(Web document revisions)
|---|

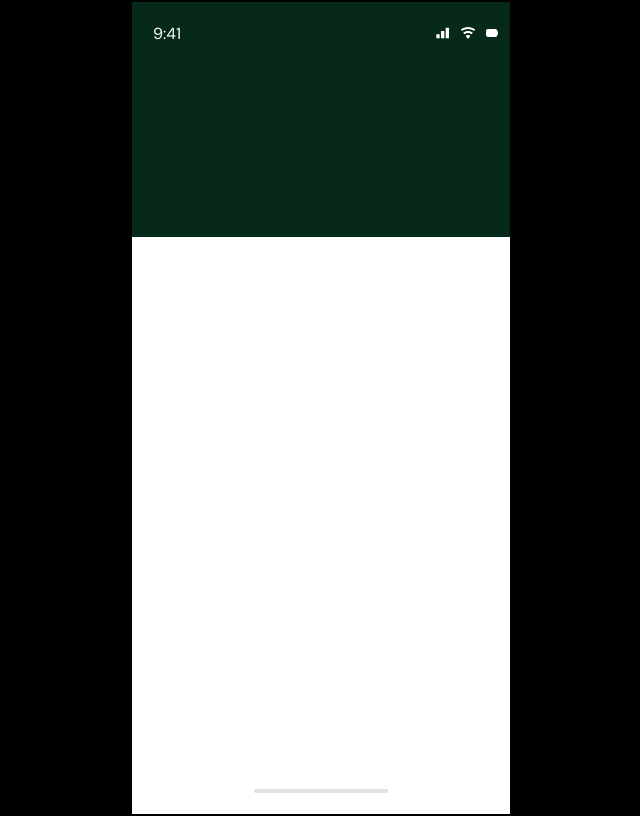
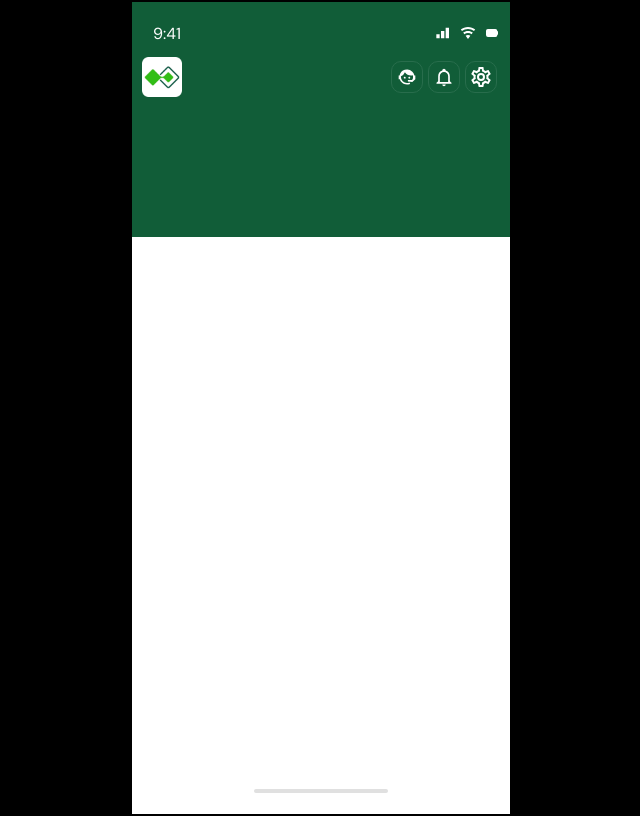
Before and after one commit to mehmetburakbaykal/eterna-case, a website: page homepage.html in a window 1280 px wide. Shown: the whole page, without its empty margins (319-959 px from the left). Drawn offline with Linux system fonts and the light colour scheme.

Commit message:
header UI

```diff
--- a/css/homepage.css
+++ b/css/homepage.css
@@ -14,13 +14,42 @@ body {
 }
 
 #header-container {
-    background: rgba(15, 83, 50, 0.5);
+    background: rgb(17, 93, 56);
     width: 378px;
     height: 235px;
 }
 
 header {
     padding-top: 15px;
+}
+
+#header-nav {
+    display: flex;
+    justify-content: space-between;
+    padding: 10px;
+}
+
+#header-nav img {
+    width:40px;
+    height: 40px;
+}
+
+.header-nav-right-container {
+    width: 112px;
+    display: flex;
+    align-items: center;
+    justify-content: space-around;
+}
+
+.header-nav-right-container span {
+    width: 30px;
+    height: 30.8px;
+    border: 1px solid rgb(40, 109, 76);
+    border-radius: 10px;
+    color: white;
+    display: flex;
+    align-items: center;
+    justify-content: center;
 }
 
 /* Footer */
--- a/homepage.html
+++ b/homepage.html
@@ -36,6 +36,48 @@
                     </svg>
                 </div>
             </header>
+
+            <div id="header-nav">
+                <img src="assests/image.png" alt="Logo" class="homepage-logo">
+                <div class="header-nav-right-container">
+                    <span>
+                        <svg xmlns="http://www.w3.org/2000/svg" width="20" height="20" viewBox="0 0 24 24">
+                            <path fill="currentColor" d="M18.72 14.76c.35-.85.54-1.76.54-2.76c0-.72-.11-1.41-.3-2.05c-.65.15-1.33.23-2.04.23A9.07
+                            9.07 0 0 1 9.5 6.34a9.2 9.2 0 0 1-4.73 4.88c-.04.25-.04.52-.04.78A7.27
+                            7.27 0 0 0 12 19.27c1.05 0 2.06-.23 2.97-.64c.57 1.09.83 1.63.81
+                            1.63c-1.64.55-2.91.82-3.78.82c-2.42 0-4.73-.95-6.43-2.66a9 9 0 0
+                            1-2.24-3.69H2v-4.55h1.09a9.09 9.09 0 0 1 15.33-4.6a9 9 0 0 1 2.47 4.6H22v4.55h-.06L18.38
+                            18l-5.3-.6v-1.67h4.83zm-9.45-2.99c.3 0 .59.12.8.34a1.136 1.136 0 0 1 0 1.6c-.21.21-.5.33-.8.33c-.63
+                            0-1.14-.5-1.14-1.13s.51-1.14 1.14-1.14m5.45 0c.63 0 1.13.51 1.13 1.14s-.5 1.13-1.13 1.13s-1.14-.5-1.14-1.13a1.14
+                            1.14 0 0 1 1.14-1.14" />
+                        </svg>
+                    </span>
+                    <span>
+                        <svg xmlns="http://www.w3.org/2000/svg" width="20" height="20" viewBox="0 0 24 24">
+                            <path fill="currentColor" d="M10 21h4c0 1.1-.9 2-2 2s-2-.9-2-2m11-2v1H3v-1l2-2v-6c0-3.1 2-5.8 5-6.7V4c0-1.1.9-2
+                                2-2s2 .9 2 2v.3c3 .9 5 3.6 5 6.7v6zm-4-8c0-2.8-2.2-5-5-5s-5 2.2-5 5v7h10z" />
+                        </svg>
+                    </span>
+                    <span>
+                        <svg xmlns="http://www.w3.org/2000/svg" width="24" height="24" viewBox="0 0 24 24">
+                            <path fill="currentColor" d="M12 8a4 4 0 0 1 4 4a4 4 0 0 1-4 4a4 4 0 0 1-4-4a4 4 0 0 1 4-4m0 2a2 2 0 0
+                            0-2 2a2 2 0 0 0 2 2a2 2 0 0 0 2-2a2 2 0 0 0-2-2m-2 12c-.25
+                            0-.46-.18-.5-.42l-.37-2.65c-.63-.25-1.17-.59-1.69-.99l-2.49
+                            1.01c-.22.08-.49 0-.61-.22l-2-3.46a.493.493 0 0 1 .12-.64l2.11-1.66L4.5
+                            12l.07-1l-2.11-1.63a.493.493 0 0 1-.12-.64l2-3.46c.12-.22.39-.31.61-.22l2.49
+                            1c.52-.39 1.06-.73 1.69-.98l.37-2.65c.04-.24.25-.42.5-.42h4c.25 0 .46.18.5.42l.37
+                            2.65c.63.25 1.17.59 1.69.98l2.49-1c.22-.09.49 0 .61.22l2 3.46c.13.22.07.49-.12.64L19.43
+                            11l.07 1l-.07 1l2.11 1.63c.19.15.25.42.12.64l-2
+                            3.46c-.12.22-.39.31-.61.22l-2.49-1c-.52.39-1.06.73-1.69.98l-.37
+                            2.65c-.04.24-.25.42-.5.42zm1.25-18l-.37 2.61c-1.2.25-2.26.89-3.03
+                            1.78L5.44 7.35l-.75 1.3L6.8 10.2a5.55 5.55 0 0 0 0 3.6l-2.12 1.56l.75
+                            1.3l2.43-1.04c.77.88 1.82 1.52 3.01 1.76l.37 2.62h1.52l.37-2.61c1.19-.25
+                            2.24-.89 3.01-1.77l2.43 1.04l.75-1.3l-2.12-1.55c.4-1.17.4-2.44
+                            0-3.61l2.11-1.55l-.75-1.3l-2.41 1.04a5.42 5.42 0 0 0-3.03-1.77L12.75 4z" />
+                        </svg>
+                    </span>
+                </div>
+            </div>
         </div>
 
         <div id="main-content">
```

|---|

_WORK REQUIRED_: An exact, word-for-word copy of the records is expected, with no pictures in it.

_RESULT OF THIS EXERCISE_:
Before and after one commit to mehmetburakbaykal/eterna-case, a website: page homepage.html in a window 1280 px wide. Shown: the whole page, without its empty margins (319-959 px from the left). Drawn offline with Linux system fonts and the light colour scheme.

Commit message:
header UI

```diff
--- a/css/homepage.css
+++ b/css/homepage.css
@@ -14,13 +14,42 @@ body {
 }
 
 #header-container {
-    background: rgba(15, 83, 50, 0.5);
+    background: rgb(17, 93, 56);
     width: 378px;
     height: 235px;
 }
 
 header {
     padding-top: 15px;
+}
+
+#header-nav {
+    display: flex;
+    justify-content: space-between;
+    padding: 10px;
+}
+
+#header-nav img {
+    width:40px;
+    height: 40px;
+}
+
+.header-nav-right-container {
+    width: 112px;
+    display: flex;
+    align-items: center;
+    justify-content: space-around;
+}
+
+.header-nav-right-container span {
+    width: 30px;
+    height: 30.8px;
+    border: 1px solid rgb(40, 109, 76);
+    border-radius: 10px;
+    color: white;
+    display: flex;
+    align-items: center;
+    justify-content: center;
 }
 
 /* Footer */
--- a/homepage.html
+++ b/homepage.html
@@ -36,6 +36,48 @@
                     </svg>
                 </div>
             </header>
+
+            <div id="header-nav">
+                <img src="assests/image.png" alt="Logo" class="homepage-logo">
+                <div class="header-nav-right-container">
+                    <span>
+                        <svg xmlns="http://www.w3.org/2000/svg" width="20" height="20" viewBox="0 0 24 24">
+                            <path fill="currentColor" d="M18.72 14.76c.35-.85.54-1.76.54-2.76c0-.72-.11-1.41-.3-2.05c-.65.15-1.33.23-2.04.23A9.07
+                            9.07 0 0 1 9.5 6.34a9.2 9.2 0 0 1-4.73 4.88c-.04.25-.04.52-.04.78A7.27
+                            7.27 0 0 0 12 19.27c1.05 0 2.06-.23 2.97-.64c.57 1.09.83 1.63.81
+                            1.63c-1.64.55-2.91.82-3.78.82c-2.42 0-4.73-.95-6.43-2.66a9 9 0 0
+                            1-2.24-3.69H2v-4.55h1.09a9.09 9.09 0 0 1 15.33-4.6a9 9 0 0 1 2.47 4.6H22v4.55h-.06L18.38
+                            18l-5.3-.6v-1.67h4.83zm-9.45-2.99c.3 0 .59.12.8.34a1.136 1.136 0 0 1 0 1.6c-.21.21-.5.33-.8.33c-.63
+                            0-1.14-.5-1.14-1.13s.51-1.14 1.14-1.14m5.45 0c.63 0 1.13.51 1.13 1.14s-.5 1.13-1.13 1.13s-1.14-.5-1.14-1.13a1.14
+                            1.14 0 0 1 1.14-1.14" />
+                        </svg>
+                    </span>
+                    <span>
+                        <svg xmlns="http://www.w3.org/2000/svg" width="20" height="20" viewBox="0 0 24 24">
+                            <path fill="currentColor" d="M10 21h4c0 1.1-.9 2-2 2s-2-.9-2-2m11-2v1H3v-1l2-2v-6c0-3.1 2-5.8 5-6.7V4c0-1.1.9-2
+                                2-2s2 .9 2 2v.3c3 .9 5 3.6 5 6.7v6zm-4-8c0-2.8-2.2-5-5-5s-5 2.2-5 5v7h10z" />
+                        </svg>
+                    </span>
+                    <span>
+                        <svg xmlns="http://www.w3.org/2000/svg" width="24" height="24" viewBox="0 0 24 24">
+                            <path fill="currentColor" d="M12 8a4 4 0 0 1 4 4a4 4 0 0 1-4 4a4 4 0 0 1-4-4a4 4 0 0 1 4-4m0 2a2 2 0 0
+                            0-2 2a2 2 0 0 0 2 2a2 2 0 0 0 2-2a2 2 0 0 0-2-2m-2 12c-.25
+                            0-.46-.18-.5-.42l-.37-2.65c-.63-.25-1.17-.59-1.69-.99l-2.49
+                            1.01c-.22.08-.49 0-.61-.22l-2-3.46a.493.493 0 0 1 .12-.64l2.11-1.66L4.5
+                            12l.07-1l-2.11-1.63a.493.493 0 0 1-.12-.64l2-3.46c.12-.22.39-.31.61-.22l2.49
+                            1c.52-.39 1.06-.73 1.69-.98l.37-2.65c.04-.24.25-.42.5-.42h4c.25 0 .46.18.5.42l.37
+                            2.65c.63.25 1.17.59 1.69.98l2.49-1c.22-.09.49 0 .61.22l2 3.46c.13.22.07.49-.12.64L19.43
+                            11l.07 1l-.07 1l2.11 1.63c.19.15.25.42.12.64l-2
+                            3.46c-.12.22-.39.31-.61.22l-2.49-1c-.52.39-1.06.73-1.69.98l-.37
+                            2.65c-.04.24-.25.42-.5.42zm1.25-18l-.37 2.61c-1.2.25-2.26.89-3.03
+                            1.78L5.44 7.35l-.75 1.3L6.8 10.2a5.55 5.55 0 0 0 0 3.6l-2.12 1.56l.75
+                            1.3l2.43-1.04c.77.88 1.82 1.52 3.01 1.76l.37 2.62h1.52l.37-2.61c1.19-.25
+                            2.24-.89 3.01-1.77l2.43 1.04l.75-1.3l-2.12-1.55c.4-1.17.4-2.44
+                            0-3.61l2.11-1.55l-.75-1.3l-2.41 1.04a5.42 5.42 0 0 0-3.03-1.77L12.75 4z" />
+                        </svg>
+                    </span>
+                </div>
+            </div>
         </div>
 
         <div id="main-content">
```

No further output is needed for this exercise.